 I was working 20 hours a day, I  got shingles from stress. No matter how hard I worked I couldn’t seem to get the work done.  I first lost ten pounds and then I gained 40. A big budget meant big expectations and I was much more of manager of labor and resources than a creative person which I thought I was hired for.  I had no kind of life. I was completely exhausted, on edge and overworked. and I had work related nightmares when I finally did go to sleep.

Then, all of the sudden, the show was cancelled.  It was also rumored that the episodes I had worked so hard on were not going to even air.  There had been a regime change at the network and the new regime didn’t want anything to do with the old one. All the projects from the old regime were being shelved. I couldn’t believe it.  I had worked so hard, even sacrificing my health for something that wasn’t even going to see the light of day.  And why had I worked so hard? I didn’t love the material, I didn’t even like the job.  My supervisors were incredibly difficult to work with.  And now that I had received my fantasy I didn’t want it.  Was this what I had been working for all these years?

“There is perhaps nothing worse than reaching the top of the ladder and discovering that you’re on the wrong wall.”
― Joseph Campbell

I hadn’t enjoyed my career already for ten years.  But I had convinced myself if the budgets were bigger, if the projects were prestigious, if had more crew, then everything would be better.  But here I was on the bigger, better, prestigious project and it was worse than the little jobs I had been embarrassed about working on.  On the little jobs at least I was creative. Here I had to delegate all the creative aspects of my job in order to be available for meetings, tech scouts and managing personnel.

And was that what my life was going to look like now? Working 16 to 20 hours a day for the rest of my life? Why does film and television have to always be so hard?  Why can’t we work an 8 hour day like most people?  Why is 12 hours the bare minimum?  I had given up so many things already for this career, I had given up having children,  having friends, yoga, and even my own health to step up to the impossible expectations that seemed to be always demanded of film and television production people.  I had kept telling myself it would get better, it would change, and instead it kept getting worse.

I knew the expectations of TV and Film would never change.  I would have to change. I would have to change careers.  I would have to take breaks and I would have to say “No.”  And my breaking point was that I had worked so hard for a project that wasn’t even going to be seen.

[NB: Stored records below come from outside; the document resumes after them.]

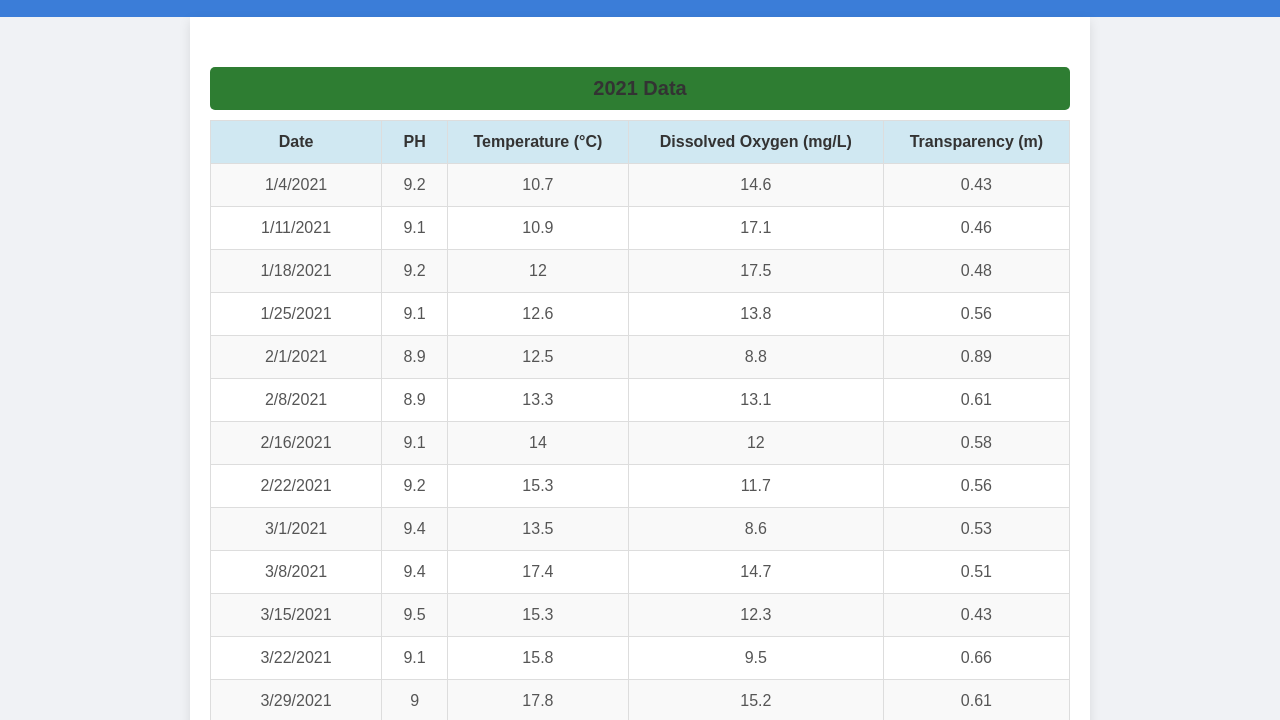
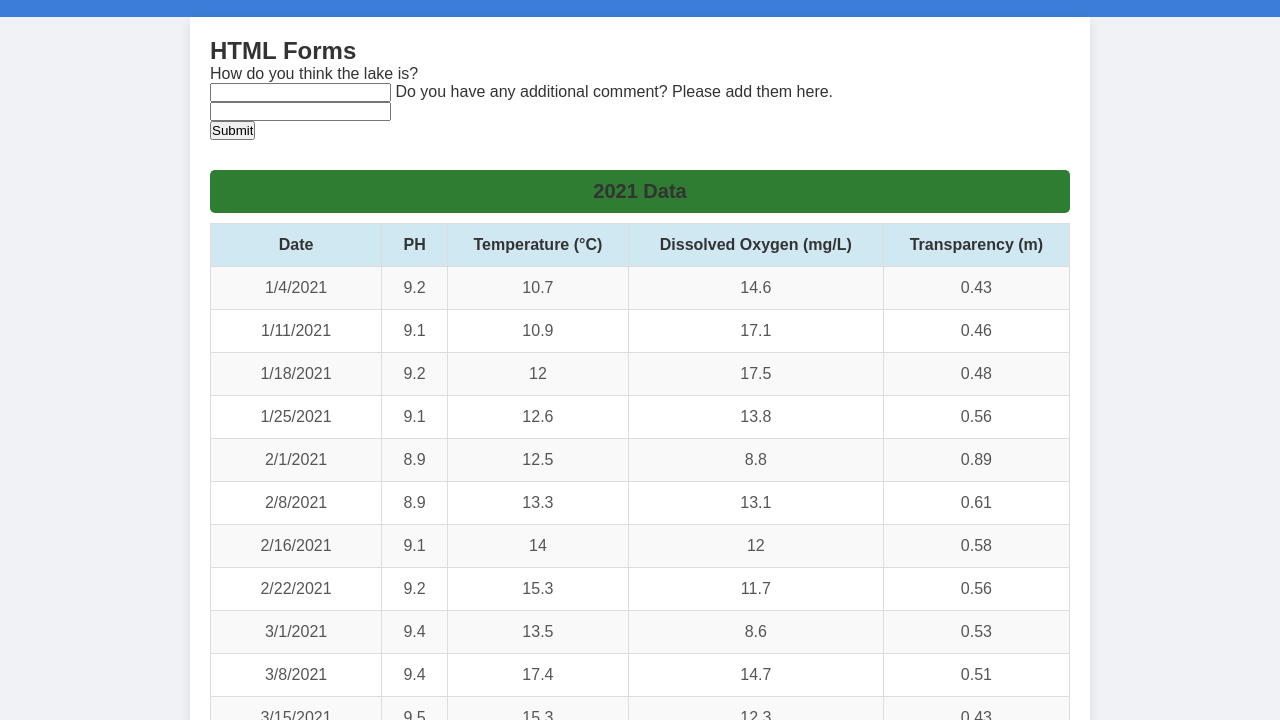
Before and after one commit to abbhijitv/Lake-Data, a plain HTML site: page index.html in a window 1280 px wide. Shown: the part 78-798 px from the top of the page. Drawn offline with nearby package versions, Linux system fonts and the light colour scheme.

Commit message:
Update index.html

```diff
--- a/index.html
+++ b/index.html
@@ -12,6 +12,17 @@
         <h1>Water Quality Data</h1>
     </header>
     <main>
+
+<h2>HTML Forms</h2>
+
+<form action="/lake.php">
+  <label for="how">How do you think the lake is?</label><br>
+  <input type="text" id="how" name="how" <br>
+  <label for="comment">Do you have any additional comment? Please add them here.</label><br>
+  <input type="text" id="comment" name="comment"<br><br>
+  <input type="submit" value="Submit">
+</form>
+
         <!-- 2021 Data -->
         <section id="year-2021" class="year-section">
             <h2>2021 Data</h2>
```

No, this Film/TV life was never going fulfill me.  I was never going to be made whole by dressing sets. God hadn’t put my on this earth to work so hard decorating imaginary places for imaginary people there must be something else that I could do.  Something I could do and feel good about that wouldn’t leave me sick and exhausted.  I needed to search for that.